Dataset content »
BEGIN
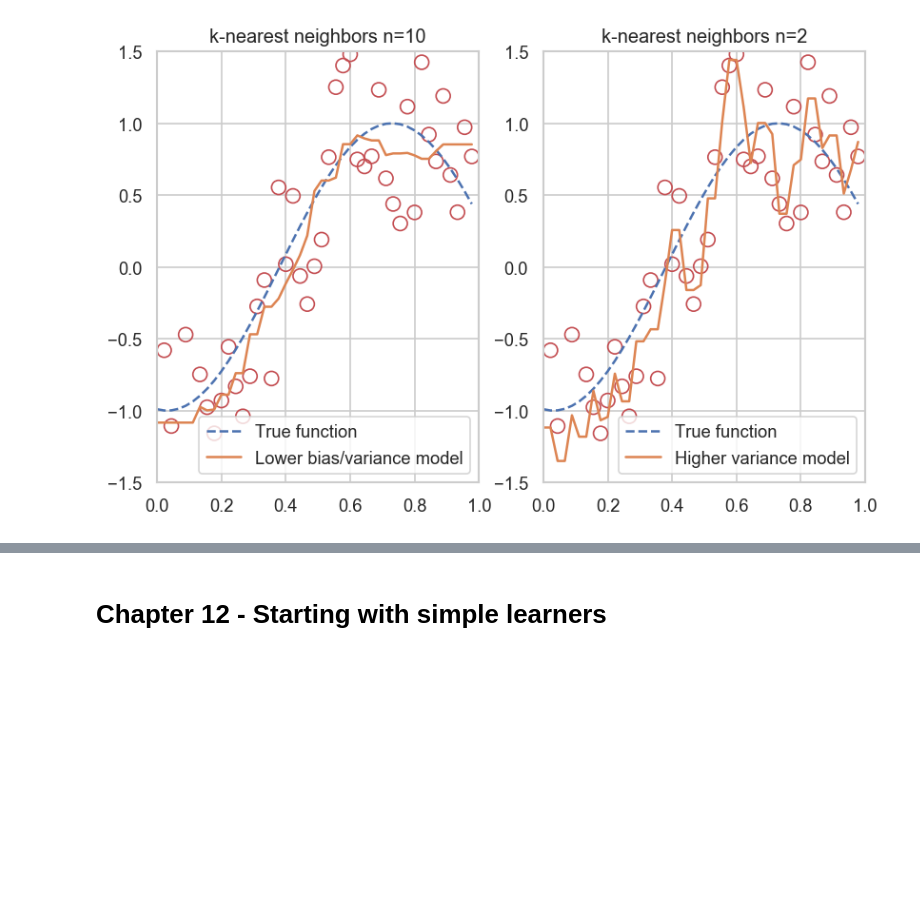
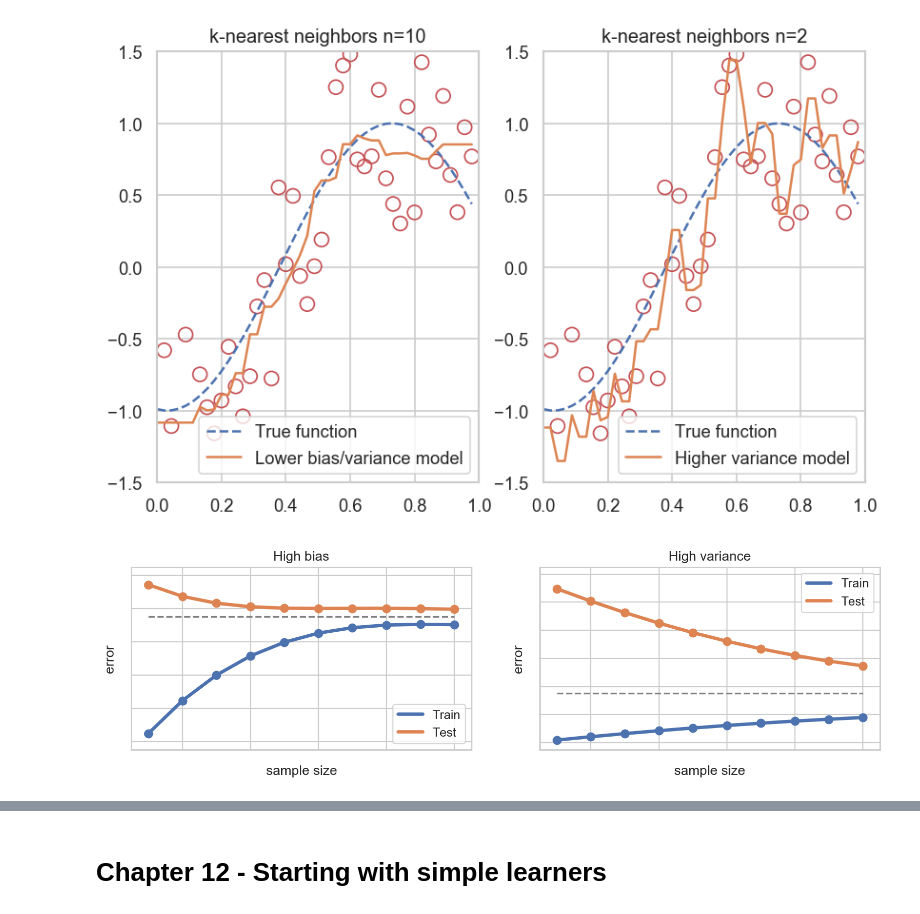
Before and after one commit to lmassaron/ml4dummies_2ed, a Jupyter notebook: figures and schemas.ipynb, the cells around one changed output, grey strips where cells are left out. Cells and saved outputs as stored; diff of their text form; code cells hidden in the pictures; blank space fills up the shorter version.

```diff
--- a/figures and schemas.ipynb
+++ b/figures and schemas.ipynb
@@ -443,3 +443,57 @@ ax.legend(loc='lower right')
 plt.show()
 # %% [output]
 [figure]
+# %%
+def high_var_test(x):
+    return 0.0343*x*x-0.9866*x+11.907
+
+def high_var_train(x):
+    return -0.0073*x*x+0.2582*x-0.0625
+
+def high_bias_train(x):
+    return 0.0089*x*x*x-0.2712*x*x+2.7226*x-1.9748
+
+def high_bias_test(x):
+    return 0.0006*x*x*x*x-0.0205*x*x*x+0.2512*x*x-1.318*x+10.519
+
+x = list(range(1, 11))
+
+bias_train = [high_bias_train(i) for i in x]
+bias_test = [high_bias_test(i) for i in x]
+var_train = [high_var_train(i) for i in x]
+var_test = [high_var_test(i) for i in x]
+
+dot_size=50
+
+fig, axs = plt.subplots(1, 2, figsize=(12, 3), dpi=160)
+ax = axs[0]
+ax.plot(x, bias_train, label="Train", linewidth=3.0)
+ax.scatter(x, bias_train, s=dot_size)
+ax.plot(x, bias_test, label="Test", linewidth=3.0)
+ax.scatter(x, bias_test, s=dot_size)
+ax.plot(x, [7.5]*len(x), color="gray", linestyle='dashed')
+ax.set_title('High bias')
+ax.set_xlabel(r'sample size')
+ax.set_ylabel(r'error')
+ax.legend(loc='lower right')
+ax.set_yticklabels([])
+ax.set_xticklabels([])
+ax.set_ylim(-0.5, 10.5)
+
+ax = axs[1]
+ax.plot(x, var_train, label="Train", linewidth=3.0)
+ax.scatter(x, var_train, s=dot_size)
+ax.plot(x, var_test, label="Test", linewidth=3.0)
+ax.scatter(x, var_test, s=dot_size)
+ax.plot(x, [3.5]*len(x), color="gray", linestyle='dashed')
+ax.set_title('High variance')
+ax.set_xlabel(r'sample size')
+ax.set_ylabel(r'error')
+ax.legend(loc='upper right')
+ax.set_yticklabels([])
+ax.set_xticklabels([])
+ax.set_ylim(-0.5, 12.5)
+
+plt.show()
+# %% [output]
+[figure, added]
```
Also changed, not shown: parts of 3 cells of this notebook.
END
Task requirements » Your answer must contain the full data, repeated exactly, without pictures.

Answer space »
Before and after one commit to lmassaron/ml4dummies_2ed, a Jupyter notebook: figures and schemas.ipynb, the cells around one changed output, grey strips where cells are left out. Cells and saved outputs as stored; diff of their text form; code cells hidden in the pictures; blank space fills up the shorter version.

```diff
--- a/figures and schemas.ipynb
+++ b/figures and schemas.ipynb
@@ -443,3 +443,57 @@ ax.legend(loc='lower right')
 plt.show()
 # %% [output]
 [figure]
+# %%
+def high_var_test(x):
+    return 0.0343*x*x-0.9866*x+11.907
+
+def high_var_train(x):
+    return -0.0073*x*x+0.2582*x-0.0625
+
+def high_bias_train(x):
+    return 0.0089*x*x*x-0.2712*x*x+2.7226*x-1.9748
+
+def high_bias_test(x):
+    return 0.0006*x*x*x*x-0.0205*x*x*x+0.2512*x*x-1.318*x+10.519
+
+x = list(range(1, 11))
+
+bias_train = [high_bias_train(i) for i in x]
+bias_test = [high_bias_test(i) for i in x]
+var_train = [high_var_train(i) for i in x]
+var_test = [high_var_test(i) for i in x]
+
+dot_size=50
+
+fig, axs = plt.subplots(1, 2, figsize=(12, 3), dpi=160)
+ax = axs[0]
+ax.plot(x, bias_train, label="Train", linewidth=3.0)
+ax.scatter(x, bias_train, s=dot_size)
+ax.plot(x, bias_test, label="Test", linewidth=3.0)
+ax.scatter(x, bias_test, s=dot_size)
+ax.plot(x, [7.5]*len(x), color="gray", linestyle='dashed')
+ax.set_title('High bias')
+ax.set_xlabel(r'sample size')
+ax.set_ylabel(r'error')
+ax.legend(loc='lower right')
+ax.set_yticklabels([])
+ax.set_xticklabels([])
+ax.set_ylim(-0.5, 10.5)
+
+ax = axs[1]
+ax.plot(x, var_train, label="Train", linewidth=3.0)
+ax.scatter(x, var_train, s=dot_size)
+ax.plot(x, var_test, label="Test", linewidth=3.0)
+ax.scatter(x, var_test, s=dot_size)
+ax.plot(x, [3.5]*len(x), color="gray", linestyle='dashed')
+ax.set_title('High variance')
+ax.set_xlabel(r'sample size')
+ax.set_ylabel(r'error')
+ax.legend(loc='upper right')
+ax.set_yticklabels([])
+ax.set_xticklabels([])
+ax.set_ylim(-0.5, 12.5)
+
+plt.show()
+# %% [output]
+[figure, added]
```
Also changed, not shown: parts of 3 cells of this notebook.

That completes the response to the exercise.